Amelie’s favourite thing at the moment is The Highway Rat. She was already familiar with the excellent book but it’s fair to say that the brilliant TV adaptation at Christmas has piqued her interest.
As a result, it’s the first story she has at bedtime every night and she demands to watch the animation at least three times a day too. This is great for her literacy, but I’m starting to witness a darker side. I think she idolises the eponymous rodent.
Just in case you don’t know the story, it’s pretty self explanatory. An Adam Ant wannabe rat bullies other animals into handing over their food. He gets his comeuppance, of course, but only after getting rather rotund.
Amelie goes to sleep and wakes up quoting favourite lines so The Highway Rat’s antics are very much in her thoughts all the time. “The Highway Rat was a baddie. The Highway Rat was a beast” is her favourite.
Although, somewhat alarmingly, she says this with a tone that indicates admiration rather than disdain. Then only this morning, she rather disturbingly woke us with a shrill “I’m coming to take them… take them… take them!”
It’s not just quoting him though. Oh no. She’s starting to behave like him too. She wanders around the house with a swagger that suggests she thinks she owns the place. This is punctuated by stopping us to issue her demands. These are, of course, for any food we happen to have. And, yes, she has always been given her food beforehand.
Then there are the resultant battles at mealtimes. She used to quite happily eat most of the things she was given, but now it’s more of a lottery. Why? Because she wants the things the pilfering vermin does. Pastries, puddings, chocolate, cake. That kind of fare. Basically, anything that could give her diabetes.
I’m not levelling any blame with Julia Donaldson or Axel Scheffler here, you understand. Clearly, The Highway Rat is a tale that warns of the twin evils of bullying and gluttony. It also extols the virtues of healthy eating via the food that the other creatures choose. Amelie has just failed to grasp the subplot. Silly toddler!

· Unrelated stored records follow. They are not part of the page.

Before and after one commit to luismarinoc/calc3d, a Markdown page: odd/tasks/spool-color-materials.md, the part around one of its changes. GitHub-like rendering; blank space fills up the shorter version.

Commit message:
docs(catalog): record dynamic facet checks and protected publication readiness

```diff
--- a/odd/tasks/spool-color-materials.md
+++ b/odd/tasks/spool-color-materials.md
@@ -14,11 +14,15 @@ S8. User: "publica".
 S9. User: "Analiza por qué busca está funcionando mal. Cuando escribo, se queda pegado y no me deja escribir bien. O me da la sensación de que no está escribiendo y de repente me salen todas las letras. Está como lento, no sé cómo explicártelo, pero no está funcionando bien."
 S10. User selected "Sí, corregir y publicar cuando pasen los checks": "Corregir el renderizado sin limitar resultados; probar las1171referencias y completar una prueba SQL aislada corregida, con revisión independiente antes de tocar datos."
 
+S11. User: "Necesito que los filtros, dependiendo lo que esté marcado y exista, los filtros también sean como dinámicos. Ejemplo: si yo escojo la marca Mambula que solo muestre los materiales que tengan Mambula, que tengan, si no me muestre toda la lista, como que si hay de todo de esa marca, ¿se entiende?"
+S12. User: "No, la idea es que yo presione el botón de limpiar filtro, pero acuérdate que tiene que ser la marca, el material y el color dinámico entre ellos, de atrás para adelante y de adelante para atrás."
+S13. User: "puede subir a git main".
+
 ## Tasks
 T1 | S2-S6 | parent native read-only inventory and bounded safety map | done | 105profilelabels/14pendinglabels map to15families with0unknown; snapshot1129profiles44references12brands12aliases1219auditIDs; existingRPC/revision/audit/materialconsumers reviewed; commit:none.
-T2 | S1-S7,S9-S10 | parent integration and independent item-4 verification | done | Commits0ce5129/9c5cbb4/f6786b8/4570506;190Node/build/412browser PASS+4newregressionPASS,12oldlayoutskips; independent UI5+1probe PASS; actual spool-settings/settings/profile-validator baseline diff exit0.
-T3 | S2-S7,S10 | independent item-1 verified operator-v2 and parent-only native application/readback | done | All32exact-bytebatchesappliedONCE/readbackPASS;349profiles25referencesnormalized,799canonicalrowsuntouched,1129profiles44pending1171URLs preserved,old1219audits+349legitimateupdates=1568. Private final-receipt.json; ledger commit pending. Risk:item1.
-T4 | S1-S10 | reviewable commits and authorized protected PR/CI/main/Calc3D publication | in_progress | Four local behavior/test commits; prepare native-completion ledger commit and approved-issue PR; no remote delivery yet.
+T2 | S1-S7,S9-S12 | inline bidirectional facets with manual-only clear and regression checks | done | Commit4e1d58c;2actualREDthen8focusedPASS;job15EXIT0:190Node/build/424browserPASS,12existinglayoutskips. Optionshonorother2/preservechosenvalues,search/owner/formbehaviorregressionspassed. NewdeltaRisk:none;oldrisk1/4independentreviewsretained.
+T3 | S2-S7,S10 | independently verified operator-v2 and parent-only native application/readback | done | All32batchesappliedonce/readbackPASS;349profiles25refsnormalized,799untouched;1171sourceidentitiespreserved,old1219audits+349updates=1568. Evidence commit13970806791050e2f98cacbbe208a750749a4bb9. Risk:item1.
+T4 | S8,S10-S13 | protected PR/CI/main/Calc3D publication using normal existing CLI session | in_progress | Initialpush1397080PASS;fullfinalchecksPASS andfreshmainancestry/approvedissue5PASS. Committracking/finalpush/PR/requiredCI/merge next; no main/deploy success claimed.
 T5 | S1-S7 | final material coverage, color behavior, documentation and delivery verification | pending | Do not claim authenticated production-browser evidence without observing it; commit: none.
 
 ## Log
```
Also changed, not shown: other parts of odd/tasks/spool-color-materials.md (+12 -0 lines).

So what am I going to do to counteract this behaviour? Well, logically, she needs to complete the journey that the greedy robber did. I’ll bypass putting her in a dark, echoing cave as that’s a bit harsh, but I’ve already got her sweeping the kitchen floor…